→ **Work instructions**
Return copies of the lines below that mention "center".

→ **Records for the exercise**
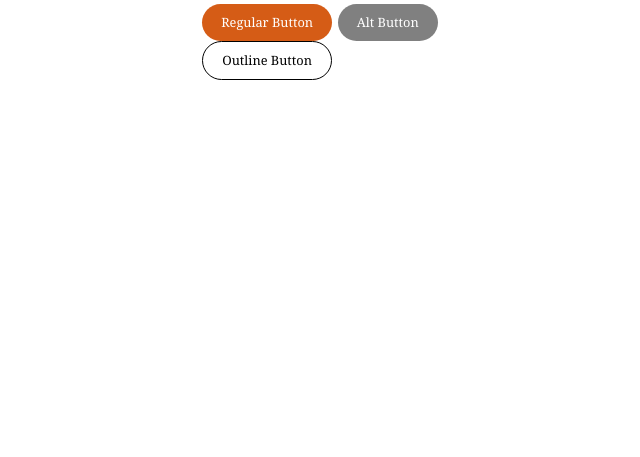
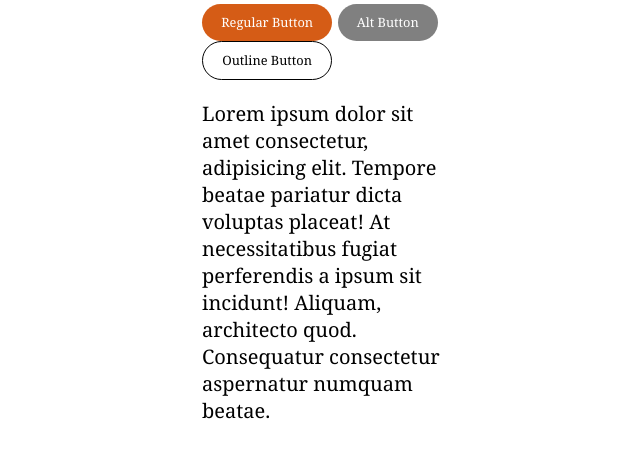
Before and after one commit to DanielHansen-IMD/class6demo, a website: page index.html in a window 1280 px wide. Shown: the part 683-1140 px from the top of the page, without its empty margins (310-950 px from the left). Before the commit the page ends 891 px from the top, so only its background shows below. Drawn offline with Linux system fonts and the light colour scheme.

Commit message:
added paragraph

```diff
--- a/index.html
+++ b/index.html
@@ -14,6 +14,7 @@
         <a href="#" class="button">Regular Button</a>
         <a href="#" class="button-alt">Alt Button</a>
         <a href="#" class="button-outline">Outline Button</a>
+                <p>Lorem ipsum dolor sit amet consectetur, adipisicing elit. Tempore beatae pariatur dicta voluptas placeat! At necessitatibus fugiat perferendis a ipsum sit incidunt! Aliquam, architecto quod. Consequatur consectetur aspernatur numquam beatae.</p>
     </main>
 </body>
 </html>
```
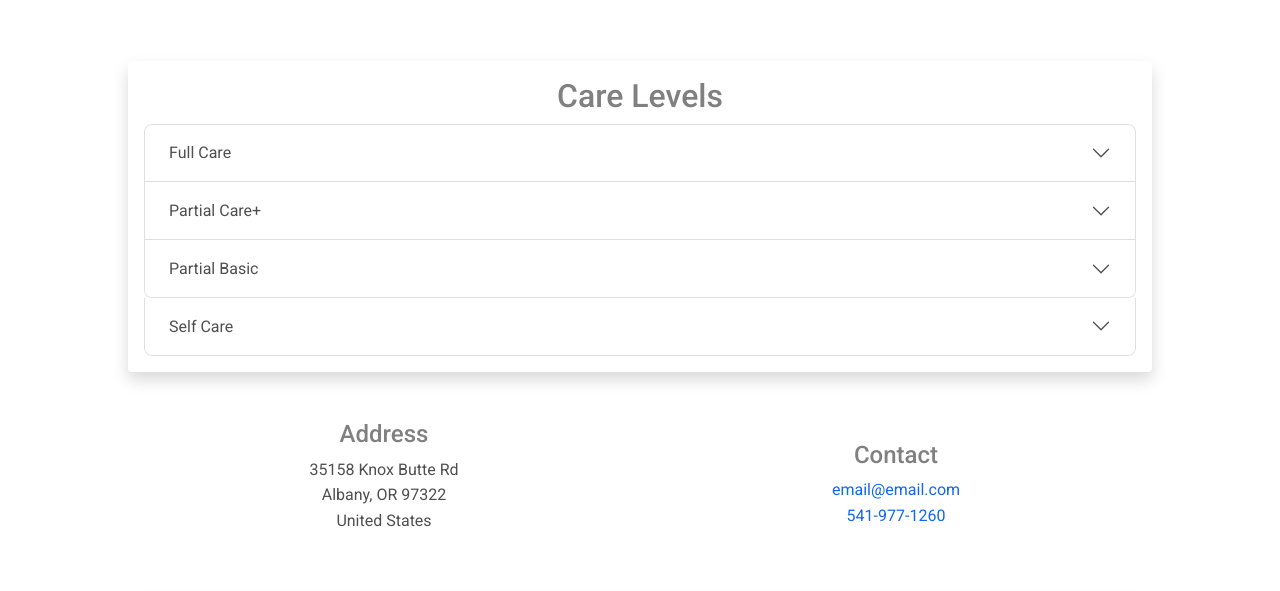
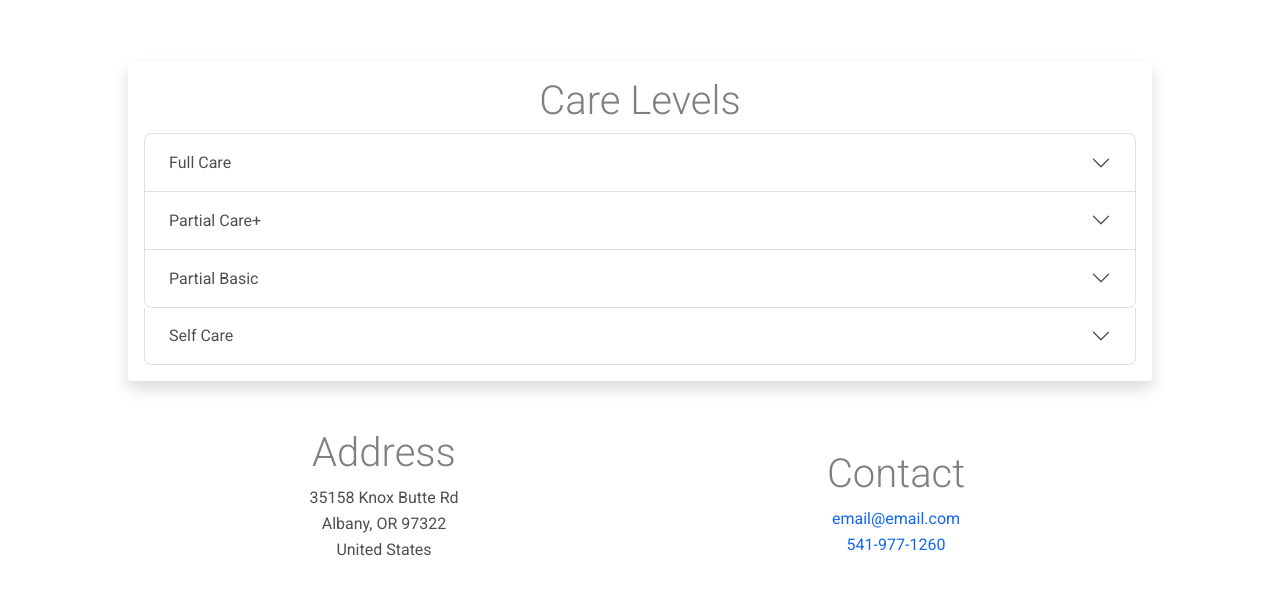
Before and after one commit to Kyleswillard/equine-acres, a plain HTML site: page index.html in a window 1280 px wide. Shown: the part 2057-2648 px from the top of the page. Drawn offline with nearby package versions, Linux system fonts and the light colour scheme.

Commit message:
tweaked headers

```diff
--- a/index.html
+++ b/index.html
@@ -144,7 +144,7 @@
   </div>
   </section>
   <section id="services" class='container-fluid shadow p-3 mb-5 bg-white rounded'>
-    <h2>Care Levels</h2>
+    <h3 class="text-center display-6">Care Levels</h3>
     <div class="accordion accordion" id="accordion">
       <div class="accordion-item">
         <h2 class="accordion-header" id="headingOne">
@@ -226,7 +226,7 @@
     <div class="container-fluid my-5">
       <div class="row   align-items-md-center">
         <div class="col text-center">
-          <h4>Address</h4>
+          <h3 class="text-center display-6">Address</h3>
        <address>
          35158 Knox Butte Rd<br>
          Albany, OR 97322<br>
@@ -234,7 +234,7 @@
        </address>
         </div>
         <div class="col d-flex flex-column text-center">
-          <h4>Contact</h4>
+          <h3 class="text-center display-6">Contact</h3>
        <a href="mailto:email@email.com?subject=Request for Information">email@email.com</a>
        <a href="541-977-1260">541-977-1260</a>
         </div>
--- a/style.css
+++ b/style.css
@@ -58,7 +58,7 @@ body {
   /* border: 1px solid #d3d3d3; */
 
 }
-#services h2 {
+#services h3 {
   text-align: center;
   color: grey;
 }
@@ -84,7 +84,7 @@ width: 100%;
 }
 
 /* Contact Section */
-#contact h4 {
+#contact h3 {
   color: grey;
 }
 hr {
```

→ **Written answer**
+    <h3 class="text-center display-6">Care Levels</h3>
       <div class="row   align-items-md-center">
         <div class="col text-center">
+          <h3 class="text-center display-6">Address</h3>
         <div class="col d-flex flex-column text-center">
+          <h3 class="text-center display-6">Contact</h3>
   text-align: center;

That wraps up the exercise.